WHAT TO PRODUCE: Check each line of the data below for the string "sklearn", then state how many have it and nothing else.

[Edit tracking data]
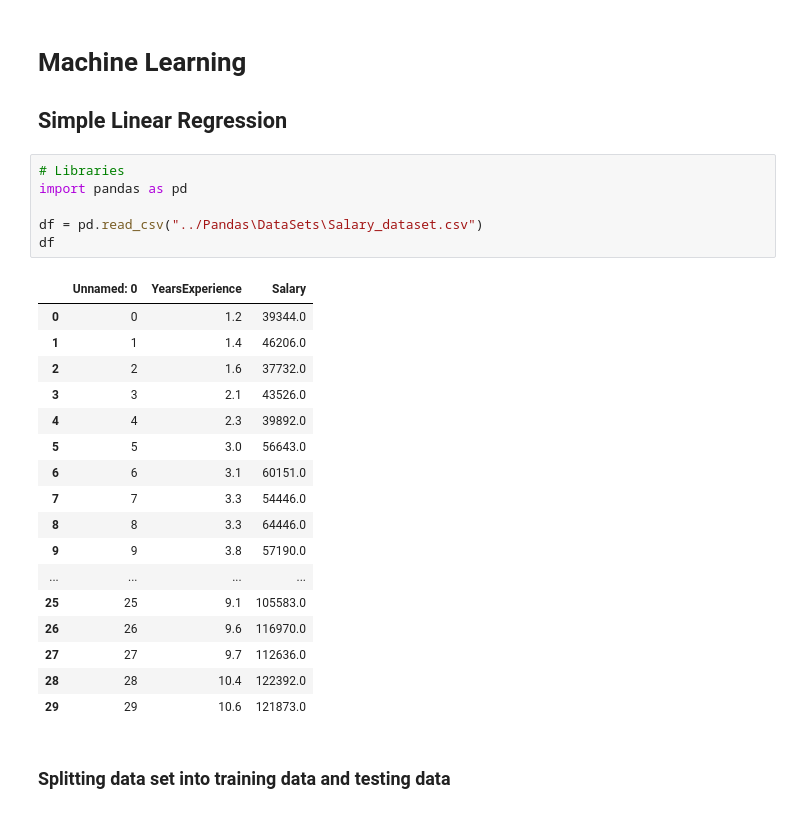
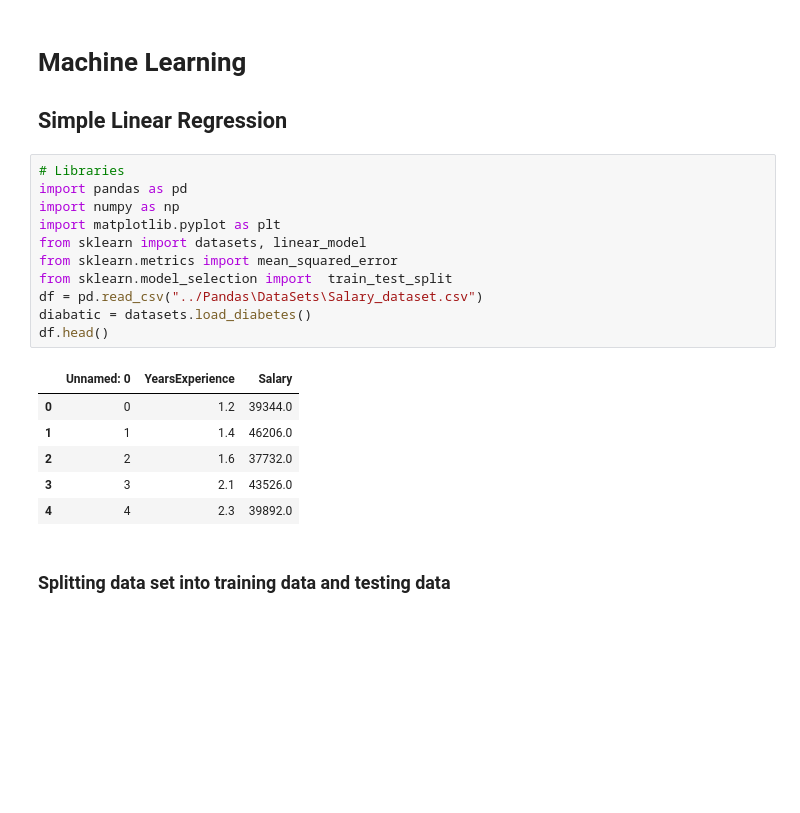
Before and after one commit to M-Aaqib-Arshad/Machine-Learning, a Jupyter notebook: 01_ML_Simple_Regression.ipynb, the cells around one changed output. Cells and saved outputs as stored; diff of their text form; blank space fills up the shorter version.

Commit message:
Linear Regression

```diff
--- a/01_ML_Simple_Regression.ipynb
+++ b/01_ML_Simple_Regression.ipynb
@@ -4,27 +4,21 @@
 # %%
 # Libraries
 import pandas as pd
-
+import numpy as np
+import matplotlib.pyplot as plt
+from sklearn import datasets, linear_model
+from sklearn.metrics import mean_squared_error
+from sklearn.model_selection import  train_test_split
 df = pd.read_csv("../Pandas\DataSets\Salary_dataset.csv")
-df
+diabatic = datasets.load_diabetes()
+df.head()
 # %% [output]
 |  | Unnamed: 0 | YearsExperience | Salary |
 | 0 | 0 | 1.2 | 39344.0 |
 | 1 | 1 | 1.4 | 46206.0 |
 | 2 | 2 | 1.6 | 37732.0 |
 | 3 | 3 | 2.1 | 43526.0 |
 | 4 | 4 | 2.3 | 39892.0 |
-| 5 | 5 | 3.0 | 56643.0 |
-| 6 | 6 | 3.1 | 60151.0 |
-| 7 | 7 | 3.3 | 54446.0 |
-| 8 | 8 | 3.3 | 64446.0 |
-| 9 | 9 | 3.8 | 57190.0 |
-| ... | ... | ... | ... |
-| 25 | 25 | 9.1 | 105583.0 |
-| 26 | 26 | 9.6 | 116970.0 |
-| 27 | 27 | 9.7 | 112636.0 |
-| 28 | 28 | 10.4 | 122392.0 |
-| 29 | 29 | 10.6 | 121873.0 |
 # %% [markdown]
 ### Splitting data set into training data and testing data
 # %%
```
Also changed, not shown: parts of 21 cells of this notebook, 3 other files.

SOLVED EXERCISE: 3